REQUIRED WORK
Reproduce the records exactly, but not the pictures.

(Revision tracking records)

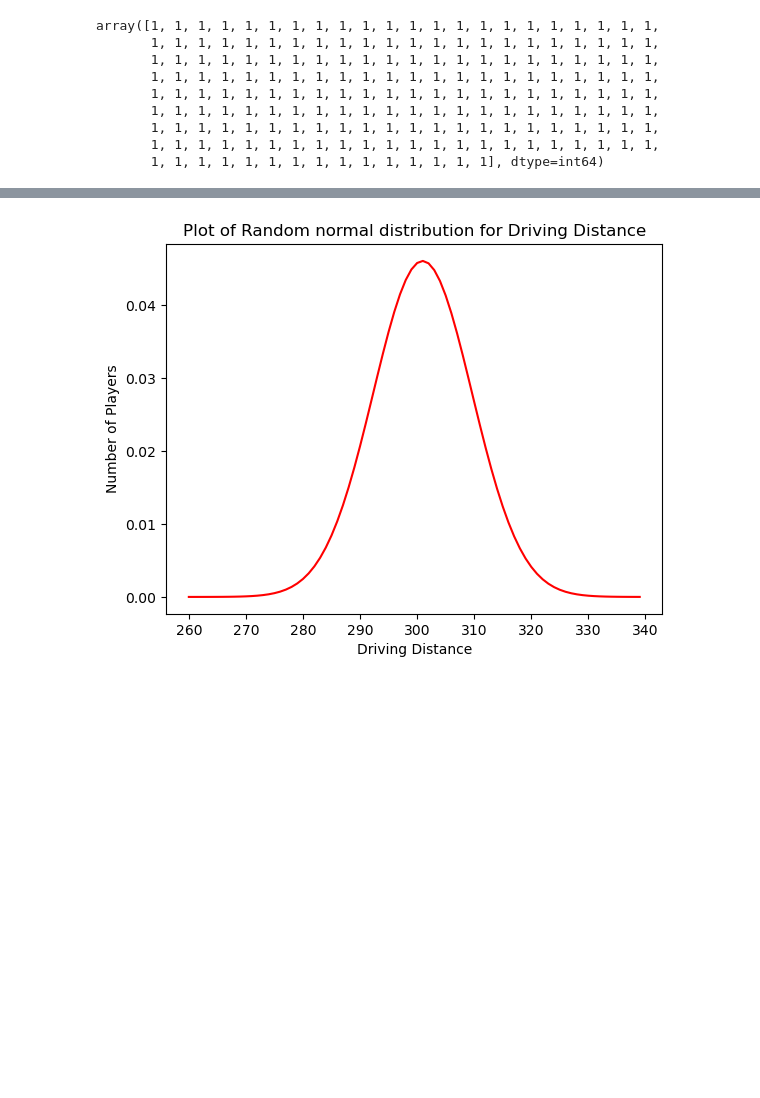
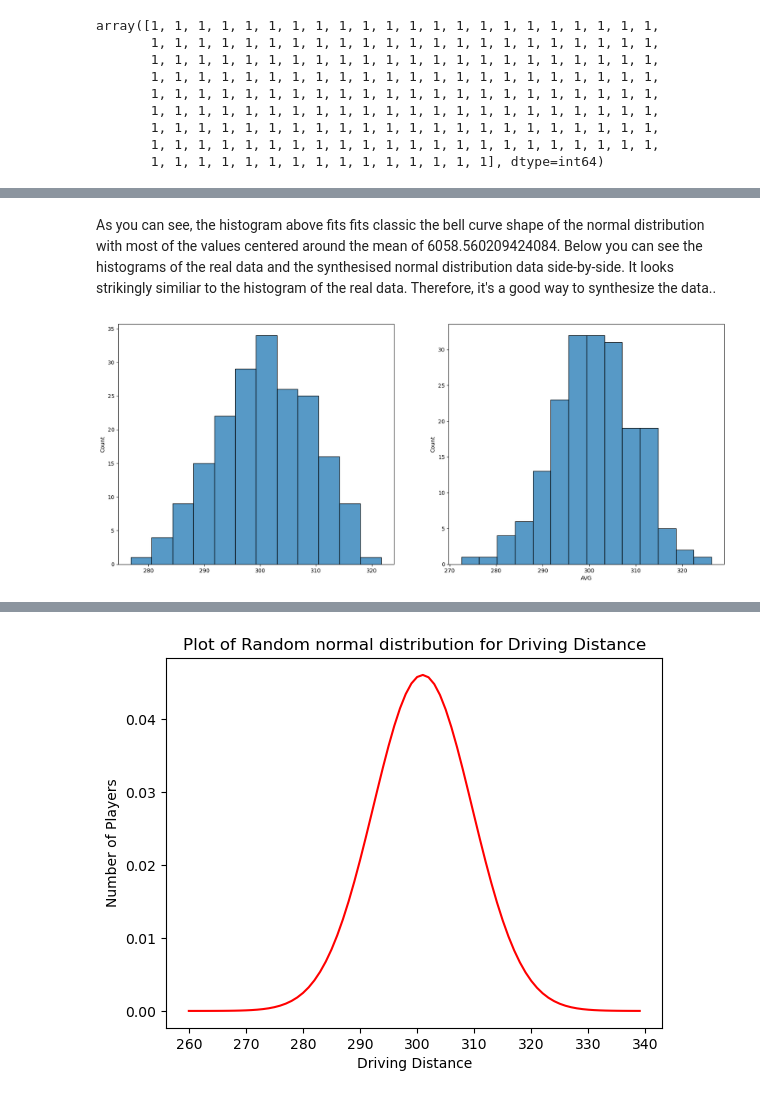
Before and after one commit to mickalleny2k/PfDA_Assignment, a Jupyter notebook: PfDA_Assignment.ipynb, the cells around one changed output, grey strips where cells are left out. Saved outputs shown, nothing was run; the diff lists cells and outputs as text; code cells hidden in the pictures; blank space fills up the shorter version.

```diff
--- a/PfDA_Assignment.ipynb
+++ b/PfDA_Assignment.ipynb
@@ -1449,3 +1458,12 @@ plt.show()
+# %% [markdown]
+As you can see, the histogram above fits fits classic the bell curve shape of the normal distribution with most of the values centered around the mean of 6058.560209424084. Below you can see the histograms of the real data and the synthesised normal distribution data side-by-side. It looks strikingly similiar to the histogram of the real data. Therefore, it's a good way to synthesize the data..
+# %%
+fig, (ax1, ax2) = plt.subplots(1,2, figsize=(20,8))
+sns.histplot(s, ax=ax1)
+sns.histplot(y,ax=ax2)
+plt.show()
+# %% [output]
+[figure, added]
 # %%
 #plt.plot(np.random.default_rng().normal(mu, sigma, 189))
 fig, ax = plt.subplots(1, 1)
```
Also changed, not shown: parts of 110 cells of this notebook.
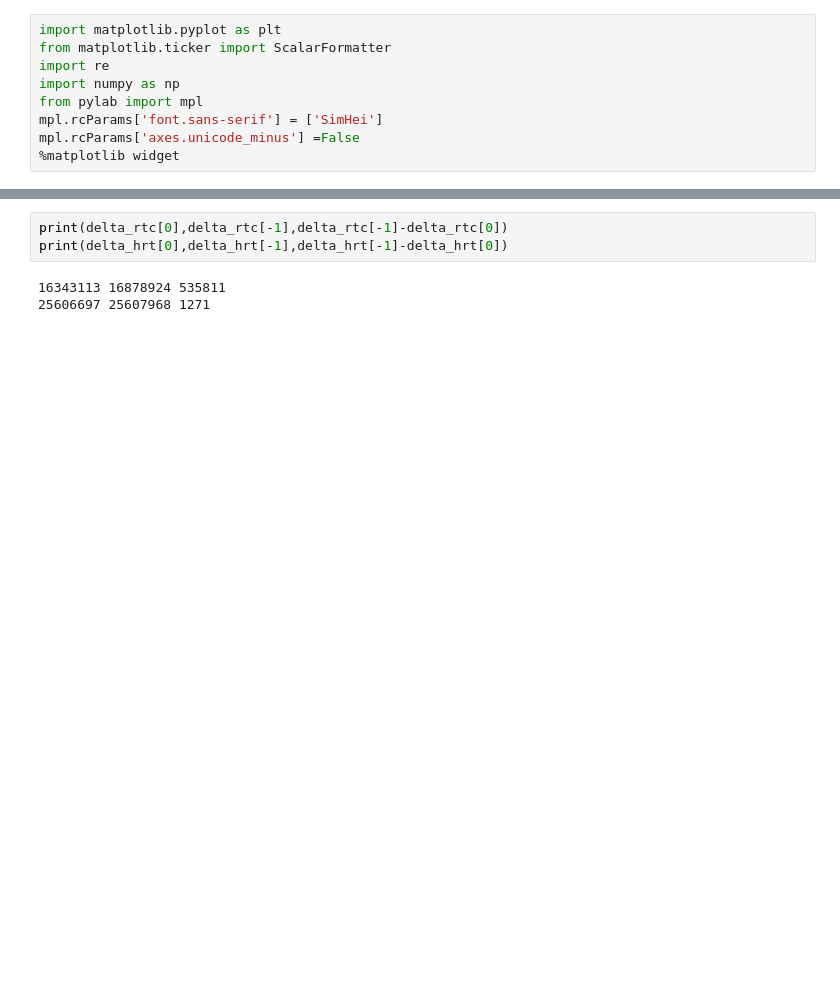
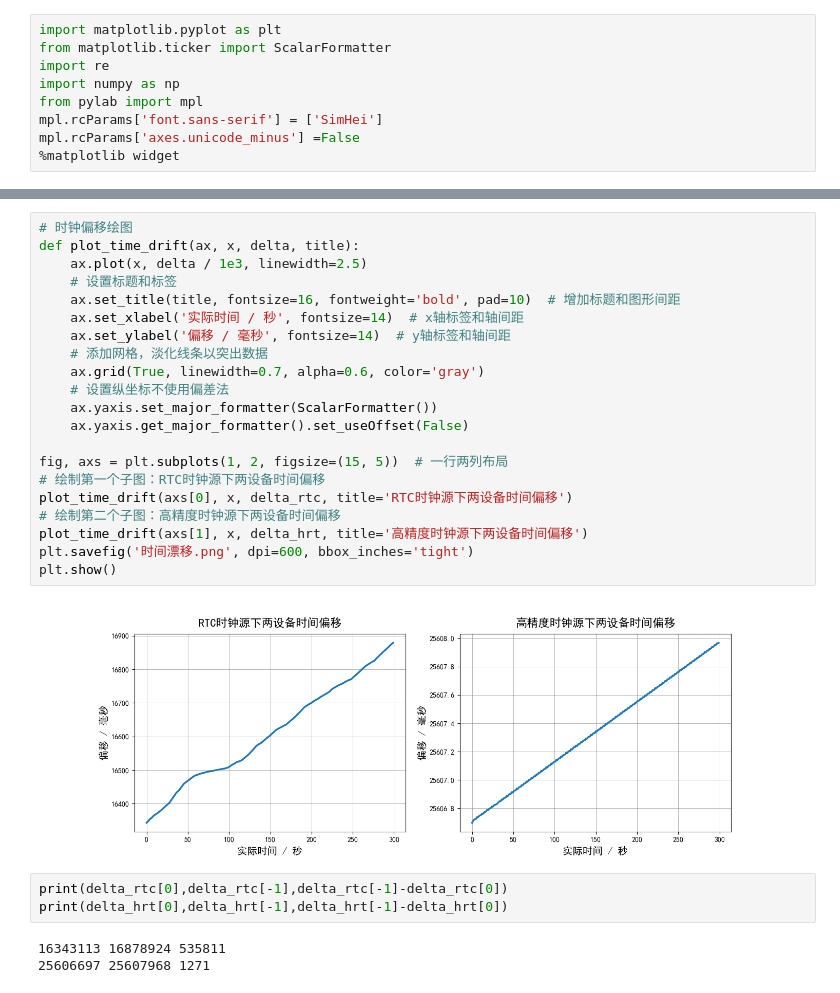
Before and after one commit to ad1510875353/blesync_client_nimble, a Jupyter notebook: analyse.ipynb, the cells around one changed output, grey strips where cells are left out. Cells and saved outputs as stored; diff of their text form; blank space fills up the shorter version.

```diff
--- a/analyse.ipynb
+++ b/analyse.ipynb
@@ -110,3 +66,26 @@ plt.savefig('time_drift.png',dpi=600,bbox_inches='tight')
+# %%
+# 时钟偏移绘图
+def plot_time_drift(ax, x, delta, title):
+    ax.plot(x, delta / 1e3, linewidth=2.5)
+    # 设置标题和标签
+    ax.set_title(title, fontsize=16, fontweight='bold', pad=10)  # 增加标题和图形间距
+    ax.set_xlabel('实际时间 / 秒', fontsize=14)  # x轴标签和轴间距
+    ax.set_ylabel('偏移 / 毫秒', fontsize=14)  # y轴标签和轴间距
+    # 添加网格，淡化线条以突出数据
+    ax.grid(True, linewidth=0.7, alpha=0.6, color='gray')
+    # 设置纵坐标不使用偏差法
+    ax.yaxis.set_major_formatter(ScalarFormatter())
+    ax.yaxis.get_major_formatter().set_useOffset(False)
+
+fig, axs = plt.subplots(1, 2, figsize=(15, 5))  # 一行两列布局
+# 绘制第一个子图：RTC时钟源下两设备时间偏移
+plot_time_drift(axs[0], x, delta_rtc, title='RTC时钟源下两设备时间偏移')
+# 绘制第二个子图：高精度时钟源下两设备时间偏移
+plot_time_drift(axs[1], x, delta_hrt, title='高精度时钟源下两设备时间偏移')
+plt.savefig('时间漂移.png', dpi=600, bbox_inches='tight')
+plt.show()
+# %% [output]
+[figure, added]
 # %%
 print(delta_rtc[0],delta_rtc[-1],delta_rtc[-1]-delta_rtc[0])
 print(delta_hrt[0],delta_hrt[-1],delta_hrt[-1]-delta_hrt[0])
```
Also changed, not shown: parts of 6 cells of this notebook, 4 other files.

FINISHED EXERCISE
Before and after one commit to mickalleny2k/PfDA_Assignment, a Jupyter notebook: PfDA_Assignment.ipynb, the cells around one changed output, grey strips where cells are left out. Saved outputs shown, nothing was run; the diff lists cells and outputs as text; code cells hidden in the pictures; blank space fills up the shorter version.

```diff
--- a/PfDA_Assignment.ipynb
+++ b/PfDA_Assignment.ipynb
@@ -1449,3 +1458,12 @@ plt.show()
+# %% [markdown]
+As you can see, the histogram above fits fits classic the bell curve shape of the normal distribution with most of the values centered around the mean of 6058.560209424084. Below you can see the histograms of the real data and the synthesised normal distribution data side-by-side. It looks strikingly similiar to the histogram of the real data. Therefore, it's a good way to synthesize the data..
+# %%
+fig, (ax1, ax2) = plt.subplots(1,2, figsize=(20,8))
+sns.histplot(s, ax=ax1)
+sns.histplot(y,ax=ax2)
+plt.show()
+# %% [output]
+[figure, added]
 # %%
 #plt.plot(np.random.default_rng().normal(mu, sigma, 189))
 fig, ax = plt.subplots(1, 1)
```
Also changed, not shown: parts of 110 cells of this notebook.
Before and after one commit to ad1510875353/blesync_client_nimble, a Jupyter notebook: analyse.ipynb, the cells around one changed output, grey strips where cells are left out. Cells and saved outputs as stored; diff of their text form; blank space fills up the shorter version.

```diff
--- a/analyse.ipynb
+++ b/analyse.ipynb
@@ -110,3 +66,26 @@ plt.savefig('time_drift.png',dpi=600,bbox_inches='tight')
+# %%
+# 时钟偏移绘图
+def plot_time_drift(ax, x, delta, title):
+    ax.plot(x, delta / 1e3, linewidth=2.5)
+    # 设置标题和标签
+    ax.set_title(title, fontsize=16, fontweight='bold', pad=10)  # 增加标题和图形间距
+    ax.set_xlabel('实际时间 / 秒', fontsize=14)  # x轴标签和轴间距
+    ax.set_ylabel('偏移 / 毫秒', fontsize=14)  # y轴标签和轴间距
+    # 添加网格，淡化线条以突出数据
+    ax.grid(True, linewidth=0.7, alpha=0.6, color='gray')
+    # 设置纵坐标不使用偏差法
+    ax.yaxis.set_major_formatter(ScalarFormatter())
+    ax.yaxis.get_major_formatter().set_useOffset(False)
+
+fig, axs = plt.subplots(1, 2, figsize=(15, 5))  # 一行两列布局
+# 绘制第一个子图：RTC时钟源下两设备时间偏移
+plot_time_drift(axs[0], x, delta_rtc, title='RTC时钟源下两设备时间偏移')
+# 绘制第二个子图：高精度时钟源下两设备时间偏移
+plot_time_drift(axs[1], x, delta_hrt, title='高精度时钟源下两设备时间偏移')
+plt.savefig('时间漂移.png', dpi=600, bbox_inches='tight')
+plt.show()
+# %% [output]
+[figure, added]
 # %%
 print(delta_rtc[0],delta_rtc[-1],delta_rtc[-1]-delta_rtc[0])
 print(delta_hrt[0],delta_hrt[-1],delta_hrt[-1]-delta_hrt[0])
```
Also changed, not shown: parts of 6 cells of this notebook, 4 other files.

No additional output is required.